*PROBLEM TO SOLVE*: If a line in the records below contains "Navbar", copy that line.
■ ■ ■ ■ ■ ■ ■
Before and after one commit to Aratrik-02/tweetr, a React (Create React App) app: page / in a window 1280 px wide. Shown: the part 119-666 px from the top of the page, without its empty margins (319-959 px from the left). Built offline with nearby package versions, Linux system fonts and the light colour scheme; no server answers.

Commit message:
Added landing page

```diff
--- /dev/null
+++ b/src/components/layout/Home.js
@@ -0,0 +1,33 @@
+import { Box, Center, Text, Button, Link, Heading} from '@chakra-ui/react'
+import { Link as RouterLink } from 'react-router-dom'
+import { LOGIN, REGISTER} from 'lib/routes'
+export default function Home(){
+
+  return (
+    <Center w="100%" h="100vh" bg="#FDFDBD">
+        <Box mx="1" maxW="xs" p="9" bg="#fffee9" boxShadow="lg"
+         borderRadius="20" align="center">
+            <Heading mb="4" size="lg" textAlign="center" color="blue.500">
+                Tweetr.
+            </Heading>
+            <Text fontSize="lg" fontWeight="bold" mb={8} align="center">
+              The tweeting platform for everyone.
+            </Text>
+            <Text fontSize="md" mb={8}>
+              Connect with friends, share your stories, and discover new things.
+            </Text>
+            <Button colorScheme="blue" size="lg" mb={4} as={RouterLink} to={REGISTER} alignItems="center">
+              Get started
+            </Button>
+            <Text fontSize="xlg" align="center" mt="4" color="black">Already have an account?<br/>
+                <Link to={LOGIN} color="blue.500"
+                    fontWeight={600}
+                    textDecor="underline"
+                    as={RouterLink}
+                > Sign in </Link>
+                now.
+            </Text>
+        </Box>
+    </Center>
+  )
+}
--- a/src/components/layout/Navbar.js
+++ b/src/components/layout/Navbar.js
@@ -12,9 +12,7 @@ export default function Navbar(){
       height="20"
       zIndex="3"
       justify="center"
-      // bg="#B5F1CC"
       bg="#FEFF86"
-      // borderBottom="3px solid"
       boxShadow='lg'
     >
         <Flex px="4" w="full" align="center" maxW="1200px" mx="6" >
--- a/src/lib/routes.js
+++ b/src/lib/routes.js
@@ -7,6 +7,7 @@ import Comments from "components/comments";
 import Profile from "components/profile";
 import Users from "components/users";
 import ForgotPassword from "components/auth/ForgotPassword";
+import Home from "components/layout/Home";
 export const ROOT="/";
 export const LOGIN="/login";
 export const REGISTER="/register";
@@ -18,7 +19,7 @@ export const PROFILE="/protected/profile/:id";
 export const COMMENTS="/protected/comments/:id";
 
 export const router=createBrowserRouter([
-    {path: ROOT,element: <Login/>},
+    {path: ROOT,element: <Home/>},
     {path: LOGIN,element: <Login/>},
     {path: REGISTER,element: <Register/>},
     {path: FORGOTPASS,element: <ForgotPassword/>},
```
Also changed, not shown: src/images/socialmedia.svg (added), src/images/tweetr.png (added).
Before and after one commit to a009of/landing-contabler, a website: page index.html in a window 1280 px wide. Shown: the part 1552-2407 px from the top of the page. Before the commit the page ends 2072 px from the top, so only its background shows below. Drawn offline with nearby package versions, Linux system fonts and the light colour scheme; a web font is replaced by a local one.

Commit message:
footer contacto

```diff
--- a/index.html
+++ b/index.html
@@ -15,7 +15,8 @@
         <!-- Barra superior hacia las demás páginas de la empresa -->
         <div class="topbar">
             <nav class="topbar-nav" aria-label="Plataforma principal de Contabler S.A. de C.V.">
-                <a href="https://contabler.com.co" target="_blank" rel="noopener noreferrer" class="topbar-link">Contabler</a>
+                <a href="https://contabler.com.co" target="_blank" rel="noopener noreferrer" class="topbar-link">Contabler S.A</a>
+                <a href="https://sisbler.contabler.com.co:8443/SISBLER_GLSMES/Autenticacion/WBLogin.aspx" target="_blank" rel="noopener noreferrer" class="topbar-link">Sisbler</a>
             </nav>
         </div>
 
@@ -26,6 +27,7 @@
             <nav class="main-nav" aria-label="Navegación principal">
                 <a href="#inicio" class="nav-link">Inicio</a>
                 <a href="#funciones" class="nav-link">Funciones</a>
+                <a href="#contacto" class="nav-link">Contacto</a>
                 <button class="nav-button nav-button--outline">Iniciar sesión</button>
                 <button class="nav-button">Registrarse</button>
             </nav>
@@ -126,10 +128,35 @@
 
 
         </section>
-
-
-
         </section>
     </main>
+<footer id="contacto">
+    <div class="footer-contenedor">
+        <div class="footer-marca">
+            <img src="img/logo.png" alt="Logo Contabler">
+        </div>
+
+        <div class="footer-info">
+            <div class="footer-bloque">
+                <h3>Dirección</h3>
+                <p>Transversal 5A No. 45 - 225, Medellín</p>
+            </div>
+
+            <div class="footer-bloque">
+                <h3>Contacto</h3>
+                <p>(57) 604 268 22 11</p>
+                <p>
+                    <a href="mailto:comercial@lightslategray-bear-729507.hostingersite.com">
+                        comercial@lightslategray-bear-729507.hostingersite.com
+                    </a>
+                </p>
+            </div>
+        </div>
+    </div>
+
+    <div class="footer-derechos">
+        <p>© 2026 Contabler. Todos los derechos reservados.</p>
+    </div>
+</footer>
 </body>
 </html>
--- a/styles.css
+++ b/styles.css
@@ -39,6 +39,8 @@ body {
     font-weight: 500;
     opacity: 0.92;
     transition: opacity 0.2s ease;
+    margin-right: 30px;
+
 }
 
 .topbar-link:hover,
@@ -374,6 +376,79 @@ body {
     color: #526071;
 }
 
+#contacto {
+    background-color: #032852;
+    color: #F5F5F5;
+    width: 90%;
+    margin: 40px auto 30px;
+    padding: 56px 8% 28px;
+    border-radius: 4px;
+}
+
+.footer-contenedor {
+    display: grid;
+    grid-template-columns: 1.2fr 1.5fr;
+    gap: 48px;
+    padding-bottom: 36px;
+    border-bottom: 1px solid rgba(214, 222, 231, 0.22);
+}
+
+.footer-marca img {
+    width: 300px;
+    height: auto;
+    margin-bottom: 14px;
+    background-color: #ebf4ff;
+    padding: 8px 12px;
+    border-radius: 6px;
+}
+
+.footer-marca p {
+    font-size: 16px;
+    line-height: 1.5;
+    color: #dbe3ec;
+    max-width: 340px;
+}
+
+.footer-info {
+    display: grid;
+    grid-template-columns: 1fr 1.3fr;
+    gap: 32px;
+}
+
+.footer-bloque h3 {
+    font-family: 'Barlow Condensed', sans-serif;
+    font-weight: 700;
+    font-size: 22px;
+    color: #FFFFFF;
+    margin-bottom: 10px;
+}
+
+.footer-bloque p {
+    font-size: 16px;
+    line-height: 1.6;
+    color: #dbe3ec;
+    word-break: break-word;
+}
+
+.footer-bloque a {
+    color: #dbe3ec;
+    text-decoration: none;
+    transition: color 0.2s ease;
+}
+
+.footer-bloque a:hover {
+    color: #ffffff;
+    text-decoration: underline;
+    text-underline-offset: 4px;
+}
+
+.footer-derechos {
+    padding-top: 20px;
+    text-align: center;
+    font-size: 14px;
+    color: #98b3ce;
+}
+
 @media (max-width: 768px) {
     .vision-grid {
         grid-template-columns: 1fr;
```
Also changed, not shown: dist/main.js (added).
■ ■ ■ ■ ■ ■ ■
*FINISHED EXERCISE*:
--- a/src/components/layout/Navbar.js
+++ b/src/components/layout/Navbar.js
@@ -12,9 +12,7 @@ export default function Navbar(){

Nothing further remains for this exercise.